I finished six drafts of my novel before I realized that its opening doesn’t do its job as well as it should: it doesn’t immediately draw the reader in. It took me until earlier today (while discussing the matter with another writer) to realize that since I intend my novel to be commercial, it needs to hit the reader over the head with a hook as quickly as possible.
With that in mind, I went online and searched for tips on writing a black hole of a first chapter to suck people in. I wound up reading Chuck Wendig’s advice on his blog (warning: Wendig is awesomely foul-mouthed [I’m providing a “clean” translation of his advice below, in response to Ms. Hawkins’ comment]). I’ll be keeping his 25 suggestions in mind as I re-work the beginning of my manuscript.
I’m waiting for some beta readers to give me feed back, anyway; might as well beat the crap out of my first 15 pages ’til it’s awesome.
[UPDATE!] Here’s Wendig’s advice compressed and translated into nice-guy language for educational purposes (some of his advice may be lost in translation due to my failure to interpret or articulate, so please check out Wendig’s post if you don’t mind the cursing):
1. Chapter One is the hook of your book: if it’s not compelling, assume the reader will not read the rest.
2. Start with something exciting: “The first chapter is the beginning of the book but it’s not the beginning of the whole story.” The first chapter should start with something exciting, not the mundane beginnings of the protagonist(s).
3. Try to make the first line awesome: chapter one’s the hook for the book; sentence one is the hook for the chapter.
4. Each segment of the book should be treated as a hook for the next: “If they read to page 10, they’ll go to 20, if they read to 40, they’ll stay to page 80 . . . .”). Parcel out hooks accordingly.
5. The reader must care about the protagonist, though the protagonist doesn’t necessarily have to be “liked”; the reader must care about what happens to the character.
6. Use dialogue, it’s “the fastest way to [get] to know the character.”
7. “Begin the book with conflict . . . . Conflict . . . is interesting.”
8. “We need to know the stakes.” At least a hint of why the conflict matters.
9. Do not spend too much time on world building, laying out unnecessary information as to “the where” and the when.” [I think this means to avoid using chapter one as an information dump. Readers don’t like being dumped on.]

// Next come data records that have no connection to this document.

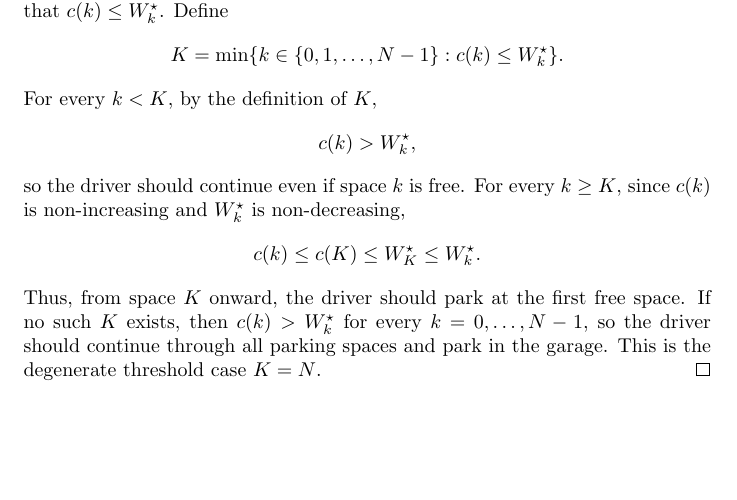
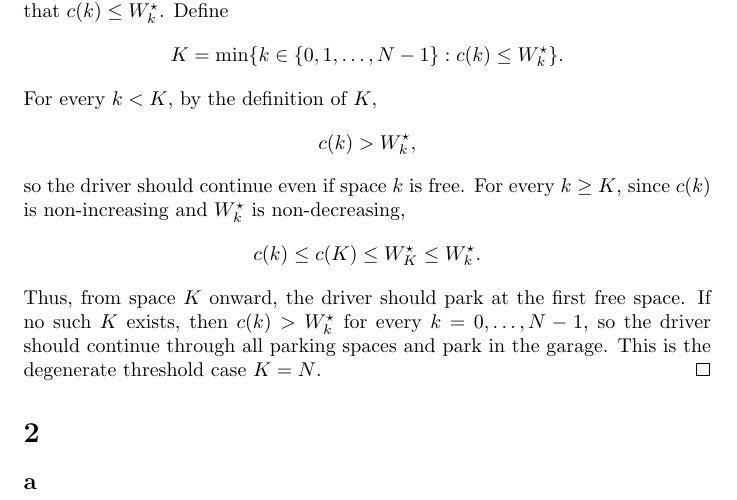
Before and after one commit to russellyaoduphd-cyber/520.637-HW-2, a LaTeX document (main.tex): part of page 3 of 3, cut so that both start at the same text, the shorter picture padded with empty space. Compiled offline with pdfLaTeX.

Commit message:
Updates from Overleaf

```diff
--- a/main.tex
+++ b/main.tex
@@ -85,4 +85,7 @@ $k=0,\ldots,N-1$, so the driver should continue through all parking
 spaces and park in the garage. This is the degenerate threshold case $K=N$.
 \end{proof}
 
+\section{}
+\subsection*{a}
+
 \end{document}
```
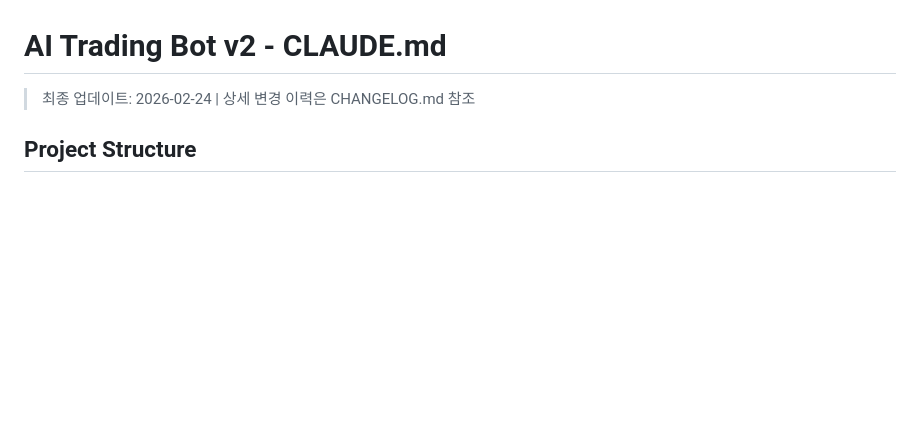
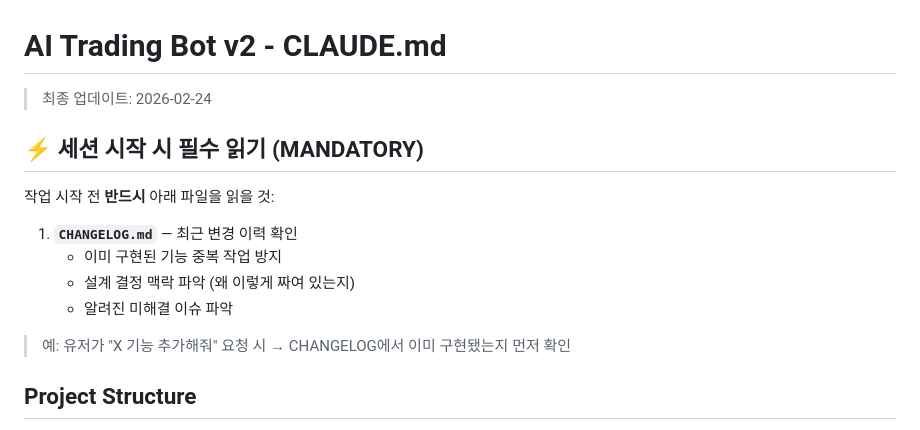
Before and after one commit to qwq-partners/ai-trader-v2, a Markdown page: CLAUDE.md, the part around the change. GitHub-like rendering; blank space fills up the shorter version.

Commit message:
docs: CLAUDE.md 세션 시작 시 CHANGELOG.md 필수 읽기 지시 추가

```diff
--- a/CLAUDE.md
+++ b/CLAUDE.md
@@ -1,5 +1,16 @@
 # AI Trading Bot v2 - CLAUDE.md
-> 최종 업데이트: 2026-02-24 | 상세 변경 이력은 CHANGELOG.md 참조
+> 최종 업데이트: 2026-02-24
+
+## ⚡ 세션 시작 시 필수 읽기 (MANDATORY)
+
+작업 시작 전 **반드시** 아래 파일을 읽을 것:
+
+1. **`CHANGELOG.md`** — 최근 변경 이력 확인
+   - 이미 구현된 기능 중복 작업 방지
+   - 설계 결정 맥락 파악 (왜 이렇게 짜여 있는지)
+   - 알려진 미해결 이슈 파악
+
+> 예: 유저가 "X 기능 추가해줘" 요청 시 → CHANGELOG에서 이미 구현됐는지 먼저 확인
 
 ## Project Structure
 The main project directory is `/home/user/projects/ai-trader-v2/` (NOT `~/ai-trader/` or other paths). Always verify the working directory before reading or editing files.
```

10. First impressions matter; use the first chapter to lay out the mood of your novel [Where the mood evolves and changes later in the novel, it’s fair to give a little taste of it in chapter one].
11. The “thesis” of your novel, the theme, must be present in the first chapter.
12. There should be a mini arc: a rise and fall of its own conflict. [Goes toward making the first chapter exciting.]
13. If you open with action, you must provide enough context for the reader to care about the character(s).
14. Give a bit of mystery to keep the reader’s interest.
15. “Eschew Exposition, Bypass Backstory.” Again, don’t use chapter one as an information dump. “Give us a reason to care about that stuff before you start droning on and on about it.”
16. While you should have some mystery throughout the novel, you need to unveil answers gradually as you go.
17. Stick a cliffhanger at the end of the first chapter.
18. “Keep it tight.” Chapter One should be short and sweet.
19. “Your voice in [chapter one] must be calm, confident, [and] assertive.” [But probably not if it’s in the first person with a narrator who’s not sure of his or herself.]
20. Prologues can work. However, “if your prologue is better used as the first chapter, then it’s not a prologue. It’s a first chapter.”
21. Read the first chapters of books you love and respect to see how they work.
22/23. The first chapter may be the hardest to write, but that’s normal, just get it done. Ultimately, it may get more attention (editing and rewriting), but that’s fine.
24. Chapter one “needs to be representative of the story,” it should include “the main character, the motive, the conflict, the theme, the setting, the time frame, mystery, movement, dialogue, [and chocolate cream] pie.”
25. Don’t be boring.